Information provided:
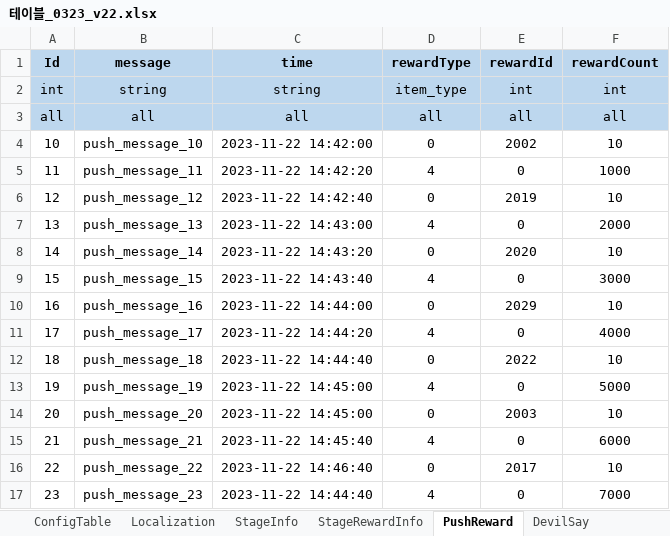
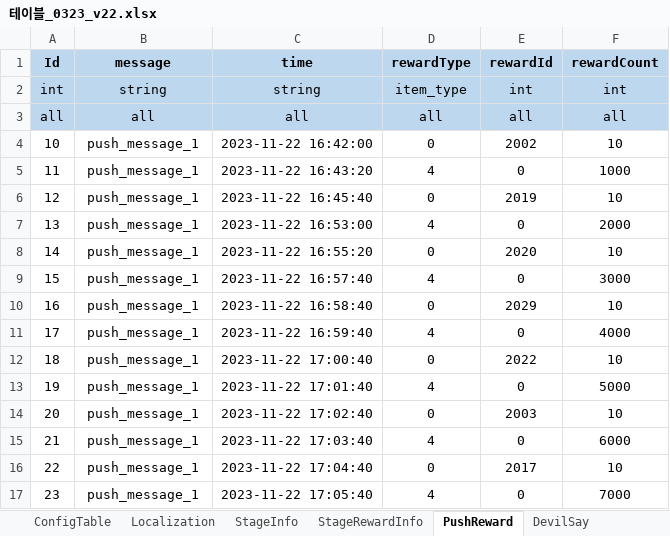
Before and after one commit to david0305mc/TowerDefense, an Excel workbook: ExcelToCSV/SrcFolder/테이블_0323_v22.xlsx, sheet PushReward, drawn as a sheet; values as stored, in another font and other column widths than the file's, no borders; the diff names each change by its address in the sheet, - before the commit and + after, or states it on an @@ line.

```diff
--- a/ExcelToCSV/SrcFolder/테이블_0323_v22.xlsx (sheet PushReward)
+++ b/ExcelToCSV/SrcFolder/테이블_0323_v22.xlsx (sheet PushReward)
-B4 (message): push_message_10
+B4 (message): push_message_1
-C4 (time): 2023-11-22 14:42:00
+C4 (time): 2023-11-22 16:42:00
-B5 (message): push_message_11
+B5 (message): push_message_1
-C5 (time): 2023-11-22 14:42:20
+C5 (time): 2023-11-22 16:43:20
-B6 (message): push_message_12
+B6 (message): push_message_1
-C6 (time): 2023-11-22 14:42:40
+C6 (time): 2023-11-22 16:45:40
-B7 (message): push_message_13
+B7 (message): push_message_1
-C7 (time): 2023-11-22 14:43:00
+C7 (time): 2023-11-22 16:53:00
-B8 (message): push_message_14
+B8 (message): push_message_1
-C8 (time): 2023-11-22 14:43:20
+C8 (time): 2023-11-22 16:55:20
-B9 (message): push_message_15
+B9 (message): push_message_1
-C9 (time): 2023-11-22 14:43:40
+C9 (time): 2023-11-22 16:57:40
-B10 (message): push_message_16
+B10 (message): push_message_1
-C10 (time): 2023-11-22 14:44:00
+C10 (time): 2023-11-22 16:58:40
-B11 (message): push_message_17
+B11 (message): push_message_1
-C11 (time): 2023-11-22 14:44:20
+C11 (time): 2023-11-22 16:59:40
-B12 (message): push_message_18
+B12 (message): push_message_1
-C12 (time): 2023-11-22 14:44:40
+C12 (time): 2023-11-22 17:00:40
-B13 (message): push_message_19
+B13 (message): push_message_1
-C13 (time): 2023-11-22 14:45:00
+C13 (time): 2023-11-22 17:01:40
-B14 (message): push_message_20
+B14 (message): push_message_1
-C14 (time): 2023-11-22 14:45:00
+C14 (time): 2023-11-22 17:02:40
-B15 (message): push_message_21
+B15 (message): push_message_1
-C15 (time): 2023-11-22 14:45:40
+C15 (time): 2023-11-22 17:03:40
-B16 (message): push_message_22
+B16 (message): push_message_1
-C16 (time): 2023-11-22 14:46:40
+C16 (time): 2023-11-22 17:04:40
-B17 (message): push_message_23
+B17 (message): push_message_1
-C17 (time): 2023-11-22 14:44:40
+C17 (time): 2023-11-22 17:05:40
```
Also changed, not shown: sheet Localization, 2 other files.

The problem:
Extract every line of the data exactly; pictures stay out.

Answer box:
Before and after one commit to david0305mc/TowerDefense, an Excel workbook: ExcelToCSV/SrcFolder/테이블_0323_v22.xlsx, sheet PushReward, drawn as a sheet; values as stored, in another font and other column widths than the file's, no borders; the diff names each change by its address in the sheet, - before the commit and + after, or states it on an @@ line.

```diff
--- a/ExcelToCSV/SrcFolder/테이블_0323_v22.xlsx (sheet PushReward)
+++ b/ExcelToCSV/SrcFolder/테이블_0323_v22.xlsx (sheet PushReward)
-B4 (message): push_message_10
+B4 (message): push_message_1
-C4 (time): 2023-11-22 14:42:00
+C4 (time): 2023-11-22 16:42:00
-B5 (message): push_message_11
+B5 (message): push_message_1
-C5 (time): 2023-11-22 14:42:20
+C5 (time): 2023-11-22 16:43:20
-B6 (message): push_message_12
+B6 (message): push_message_1
-C6 (time): 2023-11-22 14:42:40
+C6 (time): 2023-11-22 16:45:40
-B7 (message): push_message_13
+B7 (message): push_message_1
-C7 (time): 2023-11-22 14:43:00
+C7 (time): 2023-11-22 16:53:00
-B8 (message): push_message_14
+B8 (message): push_message_1
-C8 (time): 2023-11-22 14:43:20
+C8 (time): 2023-11-22 16:55:20
-B9 (message): push_message_15
+B9 (message): push_message_1
-C9 (time): 2023-11-22 14:43:40
+C9 (time): 2023-11-22 16:57:40
-B10 (message): push_message_16
+B10 (message): push_message_1
-C10 (time): 2023-11-22 14:44:00
+C10 (time): 2023-11-22 16:58:40
-B11 (message): push_message_17
+B11 (message): push_message_1
-C11 (time): 2023-11-22 14:44:20
+C11 (time): 2023-11-22 16:59:40
-B12 (message): push_message_18
+B12 (message): push_message_1
-C12 (time): 2023-11-22 14:44:40
+C12 (time): 2023-11-22 17:00:40
-B13 (message): push_message_19
+B13 (message): push_message_1
-C13 (time): 2023-11-22 14:45:00
+C13 (time): 2023-11-22 17:01:40
-B14 (message): push_message_20
+B14 (message): push_message_1
-C14 (time): 2023-11-22 14:45:00
+C14 (time): 2023-11-22 17:02:40
-B15 (message): push_message_21
+B15 (message): push_message_1
-C15 (time): 2023-11-22 14:45:40
+C15 (time): 2023-11-22 17:03:40
-B16 (message): push_message_22
+B16 (message): push_message_1
-C16 (time): 2023-11-22 14:46:40
+C16 (time): 2023-11-22 17:04:40
-B17 (message): push_message_23
+B17 (message): push_message_1
-C17 (time): 2023-11-22 14:44:40
+C17 (time): 2023-11-22 17:05:40
```
Also changed, not shown: sheet Localization, 2 other files.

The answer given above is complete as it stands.